Breeding dogs is NOT devoid of risk, sadness, and heartache. Bitches could die during an emergency C section, and sometimes their personalities and bodies change during a pregnancy and while raising a litter. I would never forgive myself if I "borrowed" someone's pet to have a litter and a subsequent disaster struck, leaving them with only memories and broken hearts. These are the kinds of REAL, serious risks that BREEDERS should assume, and not pass off to their families.
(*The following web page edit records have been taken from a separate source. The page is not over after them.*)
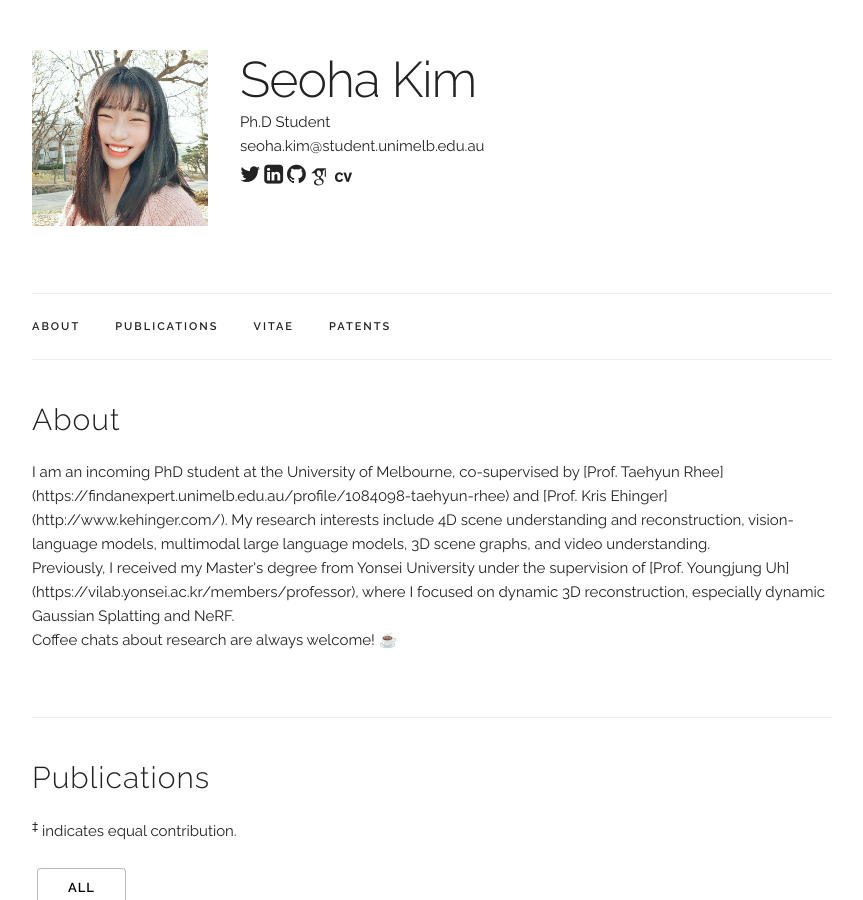
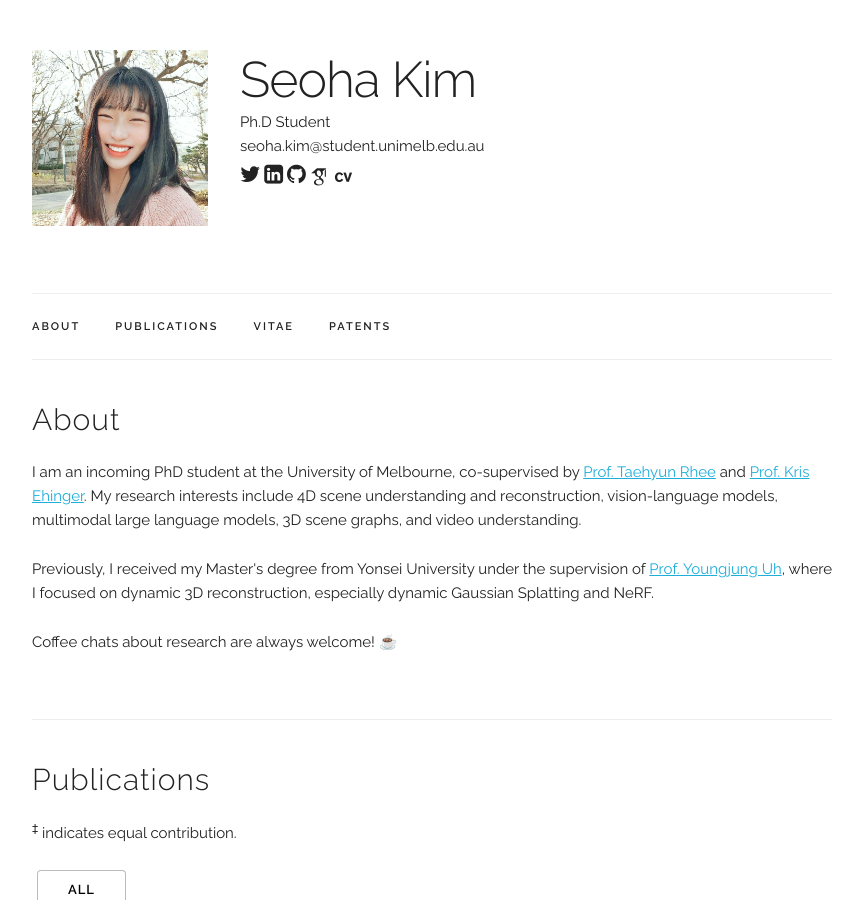
Before and after one commit to seoha-kim/seoha-kim.github.io, a Jekyll site: the page built from index.html, in a window 1280 px wide and 900 px high. Shown: the whole window, without its empty margins (208-1071 px from the left). Built offline with Jekyll 4.4.1, drawn with Linux system fonts in a browser that asks for light colours; some web fonts are replaced.

Commit message:
Update index.html

```diff
--- a/index.html
+++ b/index.html
@@ -5,13 +5,11 @@ title: Home
 <!-- ========== BIO ========== -->
 <div class="docs-section" id="bio">
   <h4>About</h4>
-  <p>
-I am an incoming PhD student at the University of Melbourne, co-supervised by [Prof. Taehyun Rhee](https://findanexpert.unimelb.edu.au/profile/1084098-taehyun-rhee) and [Prof. Kris Ehinger](http://www.kehinger.com/). My research interests include 4D scene understanding and reconstruction, vision-language models, multimodal large language models, 3D scene graphs, and video understanding. <br>
+<p>I am an incoming PhD student at the University of Melbourne, co-supervised by <a href="https://findanexpert.unimelb.edu.au/profile/1084098-taehyun-rhee">Prof. Taehyun Rhee</a> and <a href="http://www.kehinger.com/">Prof. Kris Ehinger</a>. My research interests include 4D scene understanding and reconstruction, vision-language models, multimodal large language models, 3D scene graphs, and video understanding.</p>
 
-Previously, I received my Master's degree from Yonsei University under the supervision of [Prof. Youngjung Uh](https://vilab.yonsei.ac.kr/members/professor), where I focused on dynamic 3D reconstruction, especially dynamic Gaussian Splatting and NeRF. <br>
+<p>Previously, I received my Master's degree from Yonsei University under the supervision of <a href="https://vilab.yonsei.ac.kr/members/professor">Prof. Youngjung Uh</a>, where I focused on dynamic 3D reconstruction, especially dynamic Gaussian Splatting and NeRF.</p>
 
-Coffee chats about research are always welcome! ☕️ <br>
-  </p>
+<p>Coffee chats about research are always welcome! ☕️</p>
 </div>
 
 <!-- ========== PUBLICATIONS ========== -->
```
In short, I do not offer "guardianship" type placements and I never will. When you purchase a Zelosia Cavalier or ETS as a pet, you will never have to bring it back to me for breeding, or whelping and raising a litter (which requires you to give up your girl for 2-3 months). The daily care and upkeep (grooming, feeding, exercise, vet bills, et cetera) is MY responsibility as a reputable preservation breeder, and I am wholly uncomfortable with passing those responsibilities onto anyone else. I also find it insulting that the breeders whose programs are based on "guardian" homes seem to insinuate that it's "better" for breeding dogs to be in pet homes, as if living with their breeder and a larger number of dogs is somehow detrimental. Cavaliers and ETS are social breeds, and they're quite happy having lots of buddies to play and cuddle with; it's what they do best! By living with my dogs, I get to know them on a deeply individual level, just like any other pet owner does. At any given time, my household crew may consist of puppies, young adults, mature adults, and my retired dogs. Keeping depth of quality and breadth of knowledge in my home is very important to me! Not only do I see daily where my program is headed, but I am also able to know intimately the traits, personalities, and health of my dogs. You can really only know a dog inside and out when you live with it and you take personal responsibility for its health and welfare.